● WHAT IS EXPECTED: Look below. Copy each line that has "item" in it.

((

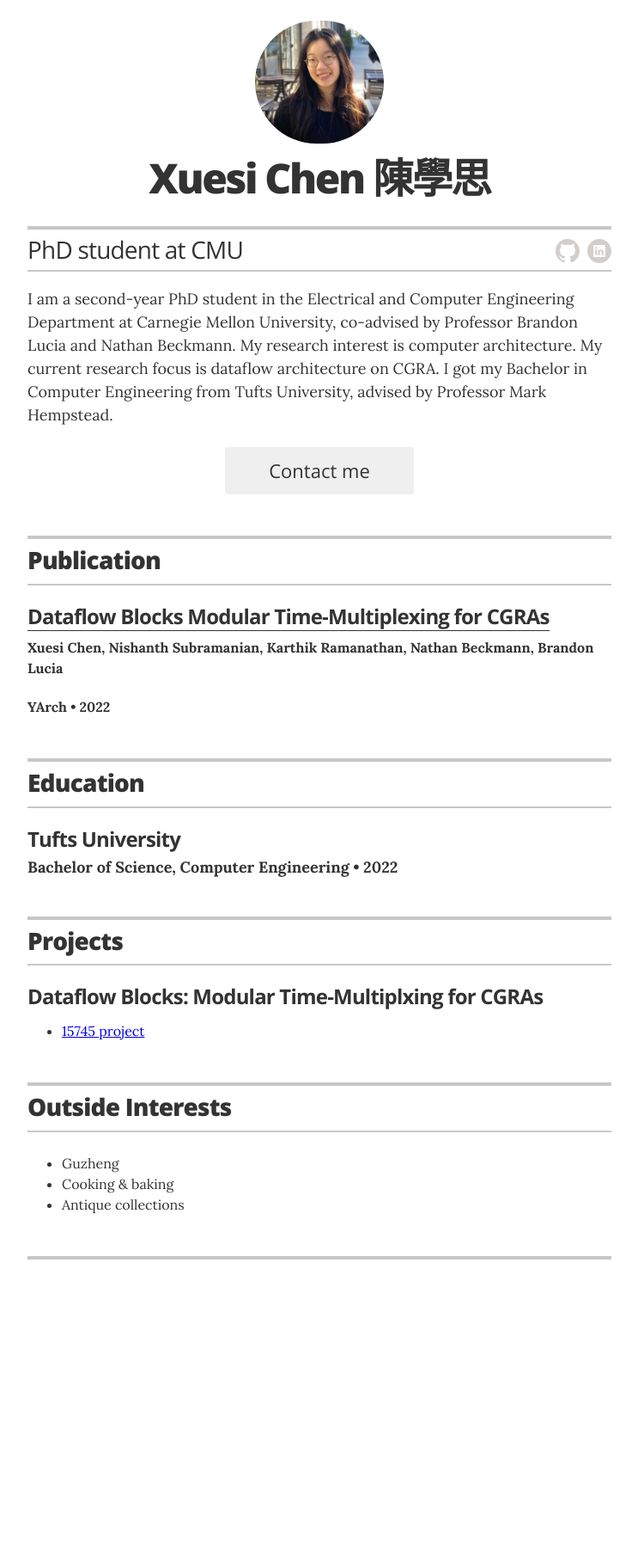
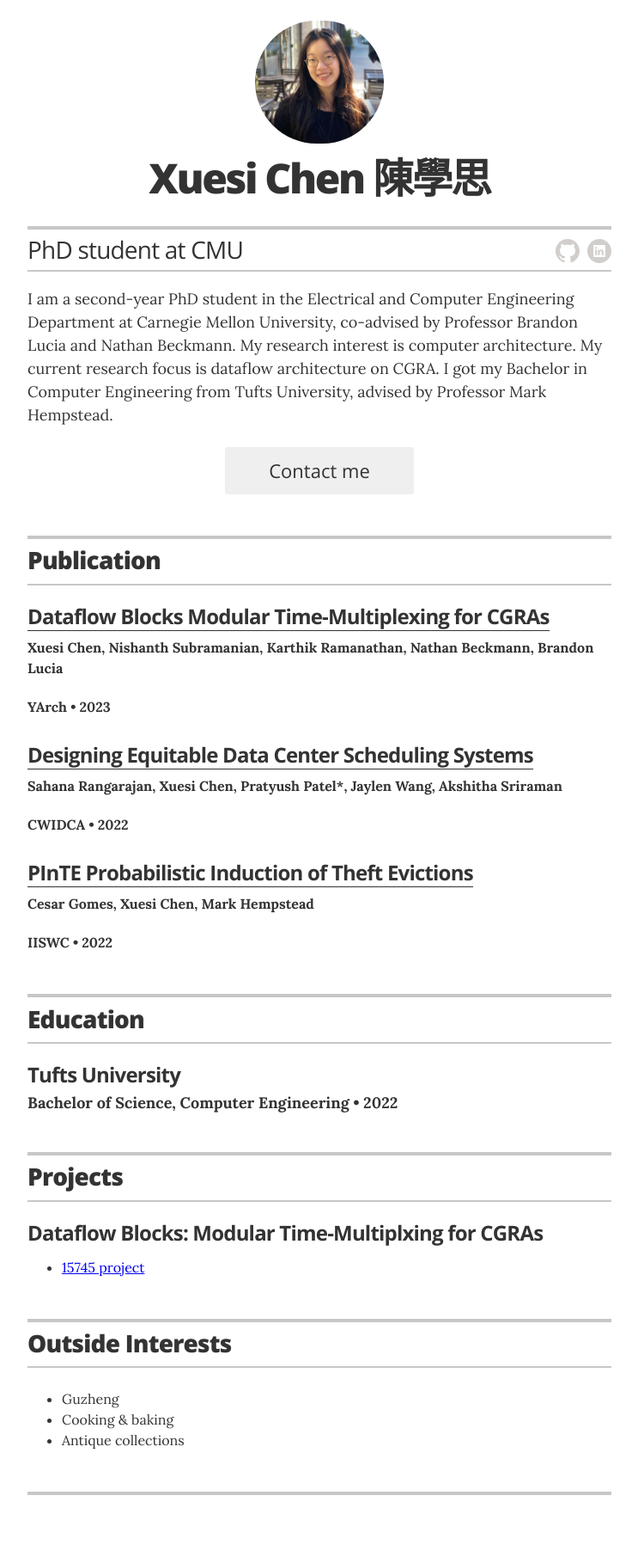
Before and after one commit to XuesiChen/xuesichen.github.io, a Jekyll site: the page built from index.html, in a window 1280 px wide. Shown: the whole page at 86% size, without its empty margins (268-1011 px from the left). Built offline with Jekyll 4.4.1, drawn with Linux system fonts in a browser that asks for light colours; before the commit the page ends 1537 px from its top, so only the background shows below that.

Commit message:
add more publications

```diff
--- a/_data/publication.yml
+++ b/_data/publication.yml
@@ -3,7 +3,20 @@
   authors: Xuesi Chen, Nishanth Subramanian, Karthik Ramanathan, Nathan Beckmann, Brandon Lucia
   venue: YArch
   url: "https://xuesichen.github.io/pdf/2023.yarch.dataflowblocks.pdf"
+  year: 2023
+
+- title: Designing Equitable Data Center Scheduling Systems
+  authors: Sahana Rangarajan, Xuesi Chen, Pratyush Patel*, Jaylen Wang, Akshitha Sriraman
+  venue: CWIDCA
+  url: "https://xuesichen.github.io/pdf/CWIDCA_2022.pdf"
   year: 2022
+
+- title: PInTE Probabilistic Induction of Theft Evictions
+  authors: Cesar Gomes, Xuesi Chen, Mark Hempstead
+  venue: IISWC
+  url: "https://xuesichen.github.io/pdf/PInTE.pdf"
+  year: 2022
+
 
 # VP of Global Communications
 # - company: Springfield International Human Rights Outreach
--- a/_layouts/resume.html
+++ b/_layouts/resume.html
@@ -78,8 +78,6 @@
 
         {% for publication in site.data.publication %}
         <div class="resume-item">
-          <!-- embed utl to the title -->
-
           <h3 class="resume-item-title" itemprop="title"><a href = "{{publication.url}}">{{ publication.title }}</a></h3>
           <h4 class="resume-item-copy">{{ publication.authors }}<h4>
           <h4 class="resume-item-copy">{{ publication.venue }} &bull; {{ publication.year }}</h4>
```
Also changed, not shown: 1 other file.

))

● ANSWER SPACE:
         <div class="resume-item">
           <h3 class="resume-item-title" itemprop="title"><a href = "{{publication.url}}">{{ publication.title }}</a></h3>
           <h4 class="resume-item-copy">{{ publication.authors }}<h4>
           <h4 class="resume-item-copy">{{ publication.venue }} &bull; {{ publication.year }}</h4>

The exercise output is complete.